Five days before the Texas Legislature is scheduled to open a special session, it is clear the relationship between the leaders of the House and Senate remains as strained as it was at the end of the regular session.
On Thursday, Lt. Gov. Dan Patrick used a press conference to blast fellow Republican and House Speaker Joe Straus, comparing his education funding proposals to a “Ponzi scheme,” accusing him of laying the groundwork for a state income tax, and complaining that Straus won’t even meet with him one-on-one to bridge their differences.
Those comments come almost exactly one month after Straus used a speech in San Antonio to demand the state’s school finance system be added to the special session call and took issue with the Senate’s focus on transgender bathroom issues. And earlier this year Straus had compared the Senate’s budget writing to Enron accounting methods.
Patrick said his news conference on Thursday was to roll out new education proposals, including a bonus system for teachers. But much of the focus of the first 10 minutes was on his counterpart in the House and his continued call to have public school finance added to the special session call.
Patrick said Straus’ was using education funding as “dangerous political stunt” and accused him of having no plan to pay for the billions of additional funding Straus has said the state should be committing to schools.
“Where does that money come from? The only way to do it is a state income tax,” Patrick told reporters.
Later Patrick was even more direct.
“I will not join the Speaker and lay the groundwork for a state income tax,” Patrick said.
“It’s encouraging to see the Lieutenant Governor’s newfound focus on school finance reform,” Straus responded in a prepared statement.
“Nothing could be more important in this special session than beginning to fix our school finance system so that we improve education, keep more local dollars in local schools, and provide real property tax relief, just as the House overwhelmingly approved in the regular session,” Straus said.
“My position is very well known.
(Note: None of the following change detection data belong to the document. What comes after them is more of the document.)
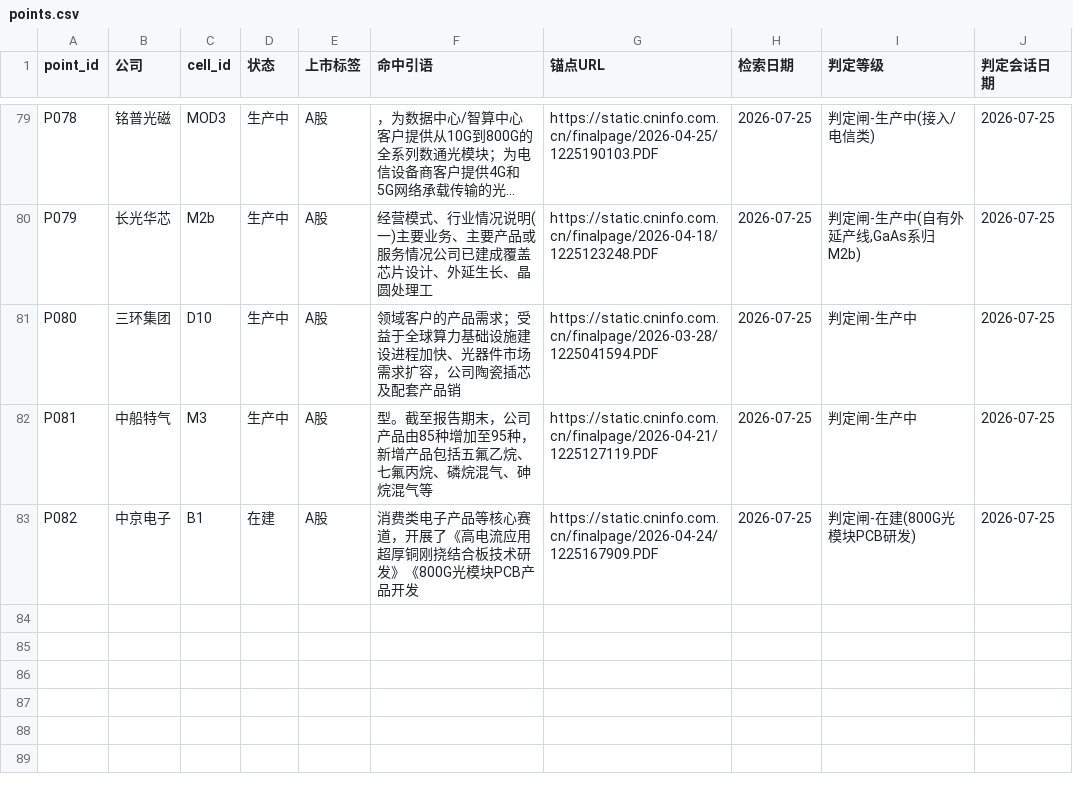
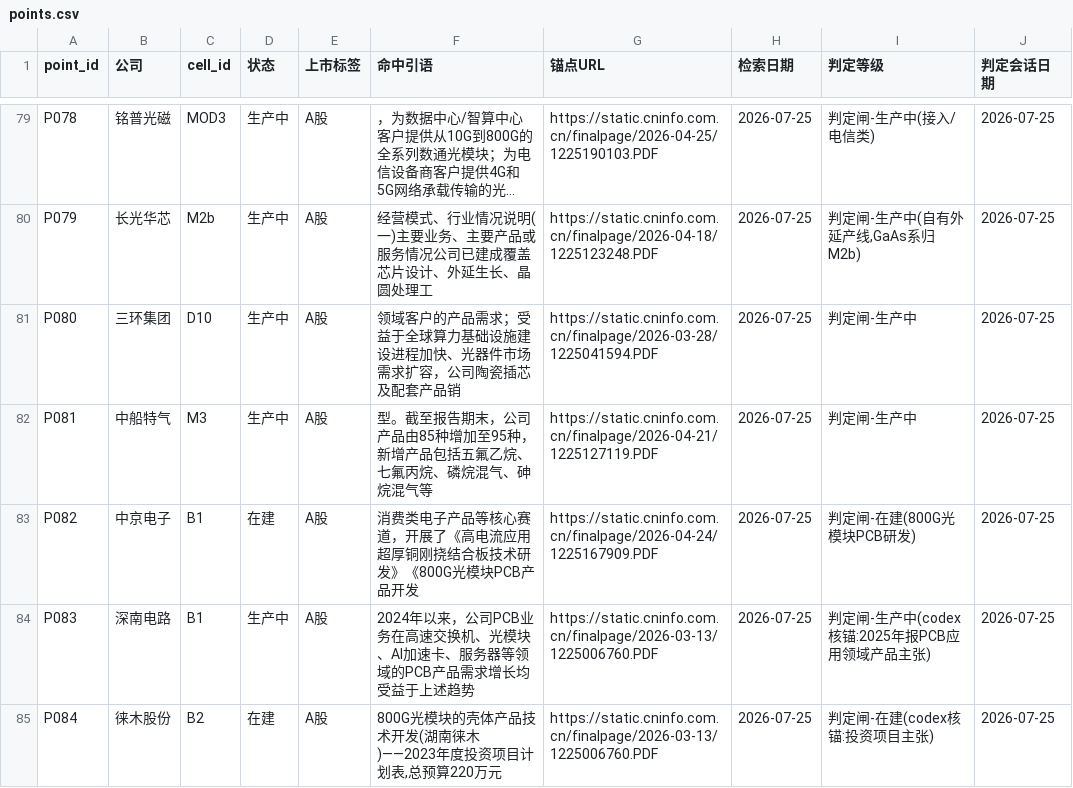
Before and after one commit to pojoker/workflow-rehearsal, a CSV file: points.csv, drawn as a sheet; only a part is shown, gaps mark what is left out; long unchanged cells end in …; the diff names each change by its address in the sheet, - before the commit and + after, or states it on an @@ line.

Commit message:
产出: +2点 +0边 驳回0 codex分层核锚收账——深南电路B1生产中/徕木B2在建(零豁免补录_frozen);沪电维持待判(端点=交换机);kimi发现→codex核锚→判定闸三段协作首次跑通

```diff
--- a/points.csv
+++ b/points.csv
+row 84: P083 | 深南电路 | B1 | 生产中 | A股 | 2024年以来，公司PCB业务在高速交换机、光模块、AI加速卡、服务器等领域的PCB产品需求增长均受益于上述趋势 | https://static.cninfo.com.cn/finalpage/2026-03-13/1225006760.PDF | 2026-07-25 | 判定闸-生产中(codex核锚:2025年报PCB应用领域产品主张) | 2026-07-25
+row 85: P084 | 徕木股份 | B2 | 在建 | A股 | 800G光模块的壳体产品技术开发(湖南徕木)——2023年度投资项目计划表,总预算220万元 | https://static.cninfo.com.cn/finalpage/2026-03-13/1225006760.PDF | 2026-07-25 | 判定闸-在建(codex核锚:投资项目主张) | 2026-07-25
```
Also changed, not shown: corpus/_frozen.csv, triage.csv, 2 other files.
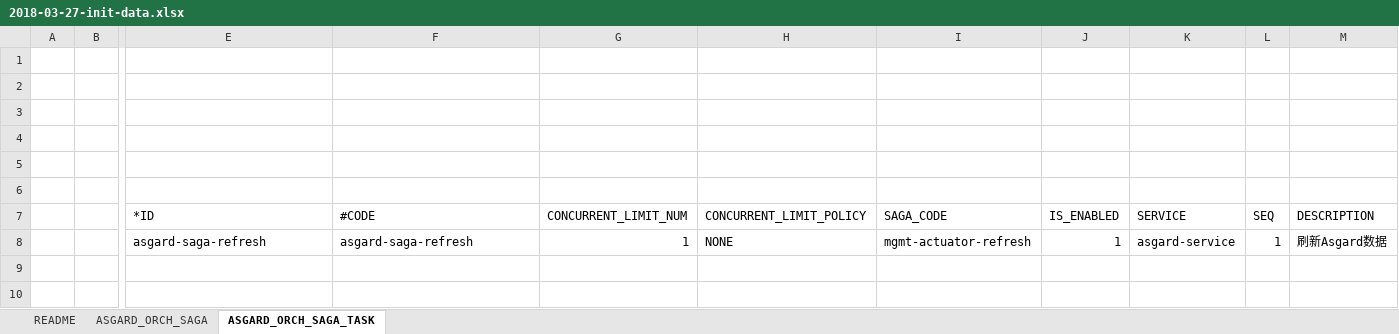
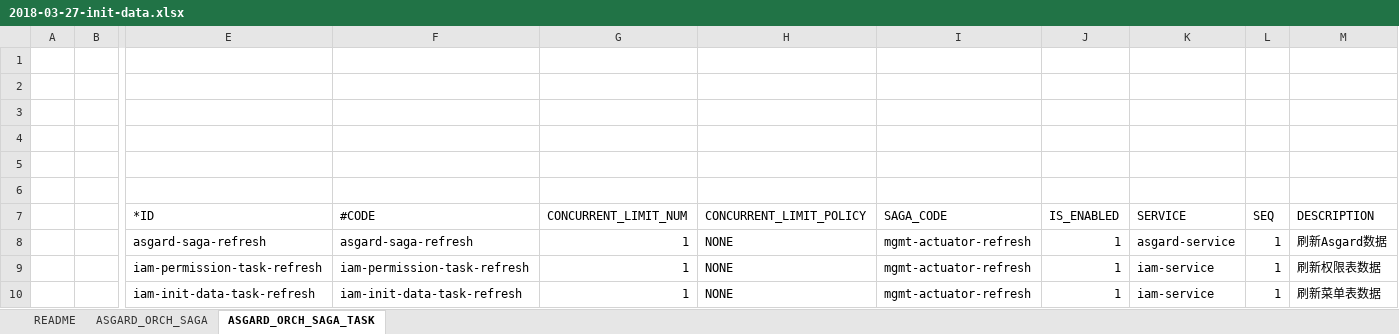
Before and after one commit to open-hand/choerodon-asgard, an Excel workbook: src/main/resources/script/db/2018-03-27-init-data.xlsx, sheet ASGARD_ORCH_SAGA_TASK, drawn as a sheet; only a part is shown, gaps mark what is left out; values as stored, in another font and other column widths than the file's, no borders; rows hold the shown columns only; the diff names each change by its address in the sheet, - before the commit and + after, or states it on an @@ line.

Commit message:
[FIX] 修复初始化时部分Saga任务不生效问题

```diff
--- a/src/main/resources/script/db/2018-03-27-init-data.xlsx (sheet ASGARD_ORCH_SAGA_TASK)
+++ b/src/main/resources/script/db/2018-03-27-init-data.xlsx (sheet ASGARD_ORCH_SAGA_TASK)
+row 9:  |  | iam-permission-task-refresh | iam-permission-task-refresh | 1 | NONE | mgmt-actuator-refresh | 1 | iam-service | 1 | 刷新权限表数据
+row 10:  |  | iam-init-data-task-refresh | iam-init-data-task-refresh | 1 | NONE | mgmt-actuator-refresh | 1 | iam-service | 1 | 刷新菜单表数据
```
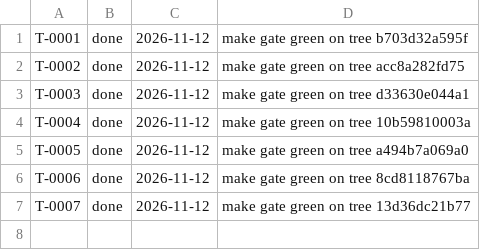
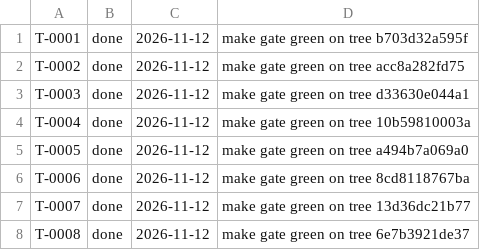
Before and after one commit to arkrwn/riehub, a TSV file: factory/state.tsv, drawn as a sheet; the diff names each change by its address in the sheet, - before the commit and + after, or states it on an @@ line.

```diff
--- a/factory/state.tsv
+++ b/factory/state.tsv
+row 8: T-0008 | done | 2026-11-12 | make gate green on tree 6e7b3921de37
```
Also changed, not shown: 13 other files.
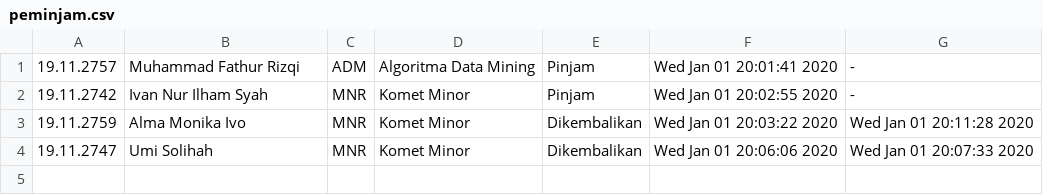
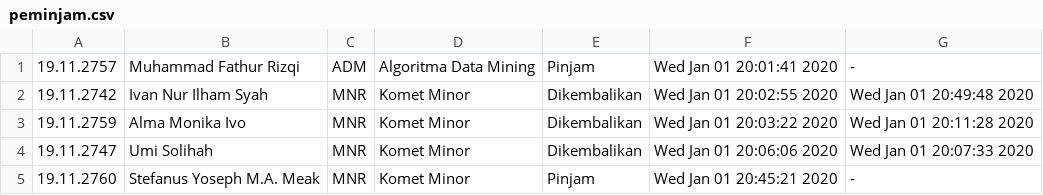
Before and after one commit to hammerrrr/sisinfo-perpus-c-, a CSV file: database/peminjam.csv, drawn as a sheet.

```diff
--- a/database/peminjam.csv
+++ b/database/peminjam.csv
@@ -1,4 +1,5 @@
 19.11.2757,Muhammad Fathur Rizqi,ADM,Algoritma Data Mining,Pinjam,Wed Jan 01 20:01:41 2020,-
-19.11.2742,Ivan Nur Ilham Syah,MNR,Komet Minor,Pinjam,Wed Jan 01 20:02:55 2020,-
+19.11.2742,Ivan Nur Ilham Syah,MNR,Komet Minor,Dikembalikan,Wed Jan 01 20:02:55 2020,Wed Jan 01 20:49:48 2020
 19.11.2759,Alma Monika Ivo,MNR,Komet Minor,Dikembalikan,Wed Jan 01 20:03:22 2020,Wed Jan 01 20:11:28 2020
 19.11.2747,Umi Solihah,MNR,Komet Minor,Dikembalikan,Wed Jan 01 20:06:06 2020,Wed Jan 01 20:07:33 2020
+19.11.2760,Stefanus Yoseph M.A. Meak,MNR,Komet Minor,Pinjam,Wed Jan 01 20:45:21 2020,-
```
Also changed, not shown: 3 other files.
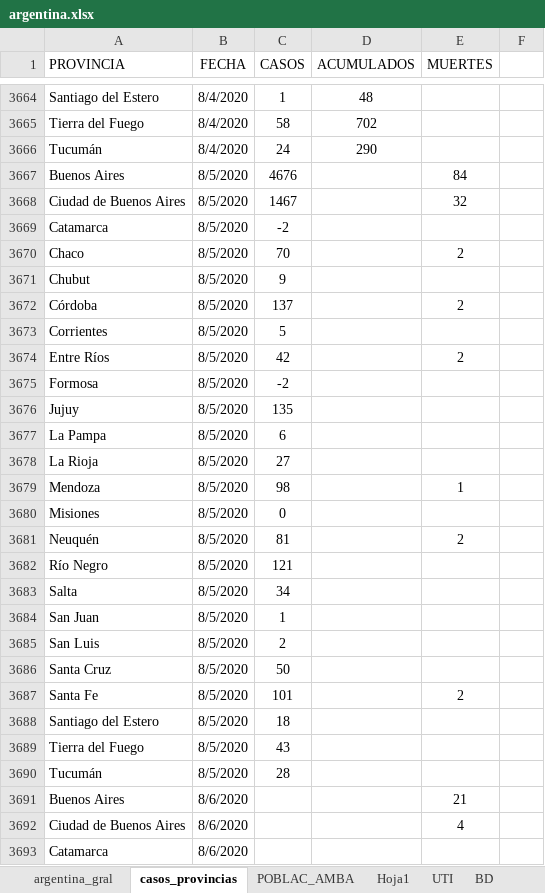
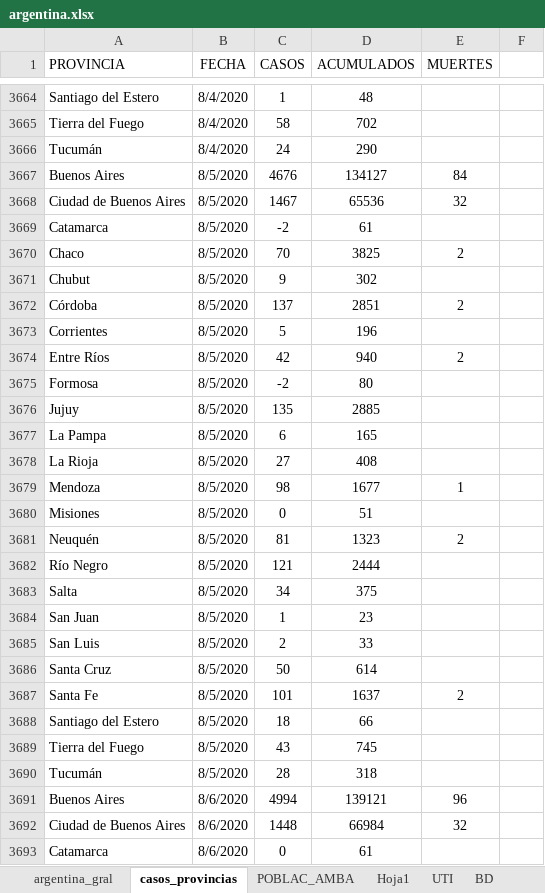
Before and after one commit to GIBD/covid, an Excel workbook: data/argentina.xlsx, sheet casos_provincias, drawn as a sheet; only a part is shown, gaps mark what is left out; values as stored, in another font and other column widths than the file's, no borders; the diff covers the shown part only; the diff names each change by its address in the sheet, - before the commit and + after, or states it on an @@ line.

```diff
--- a/data/argentina.xlsx (sheet casos_provincias)
+++ b/data/argentina.xlsx (sheet casos_provincias)
-D3667 (ACUMULADOS): (empty)
+D3667 (ACUMULADOS): 134127
-D3668 (ACUMULADOS): (empty)
+D3668 (ACUMULADOS): 65536
-D3669 (ACUMULADOS): (empty)
+D3669 (ACUMULADOS): 61
-D3670 (ACUMULADOS): (empty)
+D3670 (ACUMULADOS): 3825
-D3671 (ACUMULADOS): (empty)
+D3671 (ACUMULADOS): 302
-D3672 (ACUMULADOS): (empty)
+D3672 (ACUMULADOS): 2851
-D3673 (ACUMULADOS): (empty)
+D3673 (ACUMULADOS): 196
-D3674 (ACUMULADOS): (empty)
+D3674 (ACUMULADOS): 940
-D3675 (ACUMULADOS): (empty)
+D3675 (ACUMULADOS): 80
-D3676 (ACUMULADOS): (empty)
+D3676 (ACUMULADOS): 2885
-D3677 (ACUMULADOS): (empty)
+D3677 (ACUMULADOS): 165
-D3678 (ACUMULADOS): (empty)
+D3678 (ACUMULADOS): 408
-D3679 (ACUMULADOS): (empty)
+D3679 (ACUMULADOS): 1677
-D3680 (ACUMULADOS): (empty)
+D3680 (ACUMULADOS): 51
-D3681 (ACUMULADOS): (empty)
+D3681 (ACUMULADOS): 1323
-D3682 (ACUMULADOS): (empty)
+D3682 (ACUMULADOS): 2444
-D3683 (ACUMULADOS): (empty)
+D3683 (ACUMULADOS): 375
-D3684 (ACUMULADOS): (empty)
+D3684 (ACUMULADOS): 23
-D3685 (ACUMULADOS): (empty)
+D3685 (ACUMULADOS): 33
-D3686 (ACUMULADOS): (empty)
+D3686 (ACUMULADOS): 614
-D3687 (ACUMULADOS): (empty)
+D3687 (ACUMULADOS): 1637
-D3688 (ACUMULADOS): (empty)
+D3688 (ACUMULADOS): 66
-D3689 (ACUMULADOS): (empty)
+D3689 (ACUMULADOS): 745
-D3690 (ACUMULADOS): (empty)
+D3690 (ACUMULADOS): 318
-C3691 (CASOS): (empty)
+C3691 (CASOS): 4994
-D3691 (ACUMULADOS): (empty)
+D3691 (ACUMULADOS): 139121
-E3691 (MUERTES): 21
+E3691 (MUERTES): 96
-C3692 (CASOS): (empty)
+C3692 (CASOS): 1448
-D3692 (ACUMULADOS): (empty)
+D3692 (ACUMULADOS): 66984
-E3692 (MUERTES): 4
+E3692 (MUERTES): 32
-C3693 (CASOS): (empty)
+C3693 (CASOS): 0
-D3693 (ACUMULADOS): (empty)
+D3693 (ACUMULADOS): 61
```
Also changed, not shown: 48 added rows and 46 edited cells elsewhere in this sheet, sheet argentina_gral, other sheet tabs, 4 other files.
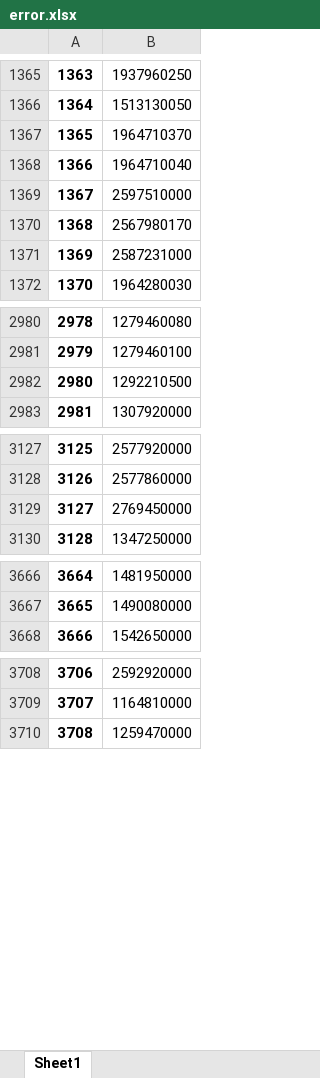
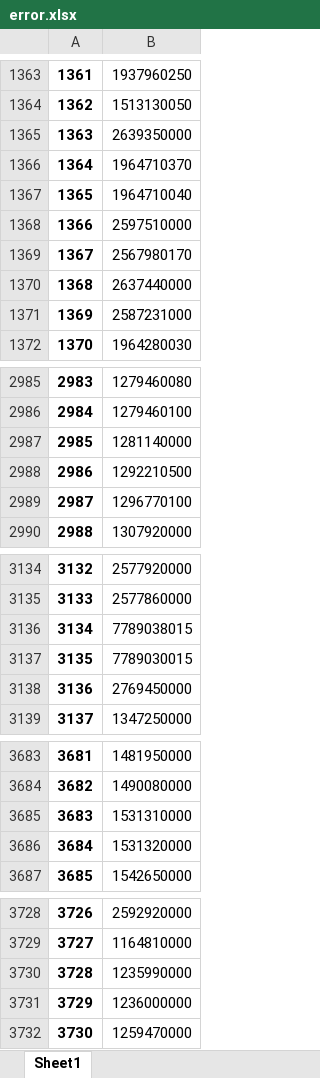
Before and after one commit to Darkrider123/AI_scraper, an Excel workbook: Weidmueller/results/error.xlsx, sheet Sheet1, drawn as a sheet; only a part is shown, gaps mark what is left out; values as stored, in another font and other column widths than the file's, no borders; the diff covers the shown part only; the diff names each change by its address in the sheet, - before the commit and + after, or states it on an @@ line.

```diff
--- a/Weidmueller/results/error.xlsx (sheet Sheet1)
+++ b/Weidmueller/results/error.xlsx (sheet Sheet1)
@@ column A renumbered from row 81 down @@
+row 1365: 1363 | 2639350000
+row 1370: 1368 | 2637440000
+row 2987: 2985 | 1281140000
+row 2989: 2987 | 1296770100
+row 3136: 3134 | 7789038015
+row 3137: 3135 | 7789030015
+row 3685: 3683 | 1531310000
+row 3686: 3684 | 1531320000
+row 3730: 3728 | 1235990000
+row 3731: 3729 | 1236000000
```
Also changed, not shown: 38 added rows, 16 removed rows and 3 edited cells elsewhere in this sheet, Weidmueller/results/only_title.xlsx, 4 other files.
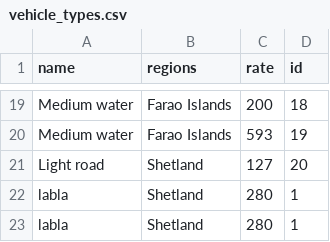
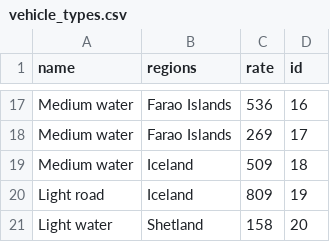
Before and after one commit to stebbilax/-VLN1-2020-H23, a CSV file: src/Data/data/vehicle_types.csv, drawn as a sheet; only a part is shown, gaps mark what is left out; removed rows and columns are numbered as before the commit, all else as after; the diff covers the shown part only; the diff names each change by its address in the sheet, - before the commit and + after, or states it on an @@ line.

```diff
--- a/src/Data/data/vehicle_types.csv
+++ b/src/Data/data/vehicle_types.csv
-C17 (rate): 200
+C17 (rate): 536
-D17 (id): 18
+D17 (id): 16
-C18 (rate): 593
+C18 (rate): 269
-D18 (id): 19
+D18 (id): 17
+row 19: Medium water | Iceland | 509 | 18
+row 20: Light road | Iceland | 809 | 19
-A21 (name): Light road
+A21 (name): Light water
-C21 (rate): 127
+C21 (rate): 158
-row 22: labla | Shetland | 280 | 1
-row 23: labla | Shetland | 280 | 1
```
Also changed, not shown: 9 added rows, 11 removed rows and 12 edited cells elsewhere in this file, src/Data/data/contracts.csv, src/Data/data/customers.csv, 8 other files.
And let me say this very clearly: I know how to govern without being an extremist,” Straus said. “I know how to govern, trying to bring people together to focus on issues that really matter to all Texans, and I think that’s where our focus ought to be in the special session. It’s where our focus should be in any regular session as well.”
The bathroom proposal would keep transgender people from using multi-occupancy restrooms of the gender with which they identify in government buildings, or at least in public schools.
Straus, along with advocates for transgender people and business groups, has voiced concern about the possible economic effect of boycotts because the bill is viewed as discriminatory. He also has expressed a worry that it could hurt transgender people.
“I see no good reason to promote a divisive bathroom bill when it does nothing but harm to the economy, and some very vulnerable people could be harmed,” Straus said.
Straus, who has been a thorn in the side of Abbott and Patrick on red-meat issues, said he considered it “actually encouraging” that Patrick was talking about school finance. Straus has said that issue is more worthy of attention than most of those on the special-session agenda.
On Friday, when Abbott was showcasing his record as he announced for re-election in San Antonio, Straus made his point about the need to focus on core issues by citing CNBC’s annual ranking of America’s Top States for Business. In it, Texas fell from No. 1 to No. 4. The No. 1 state was Washington. Its governor and both senators are Democrats.
“While No. 4 is not a terrible place to be, I don’t like the direction. And I think that our Texas political leadership ought to be focused on making Texas No. 1 and reverse that slide,” Straus said.
They’re putting the “special” in “special session”, that’s for sure. The Observer has more.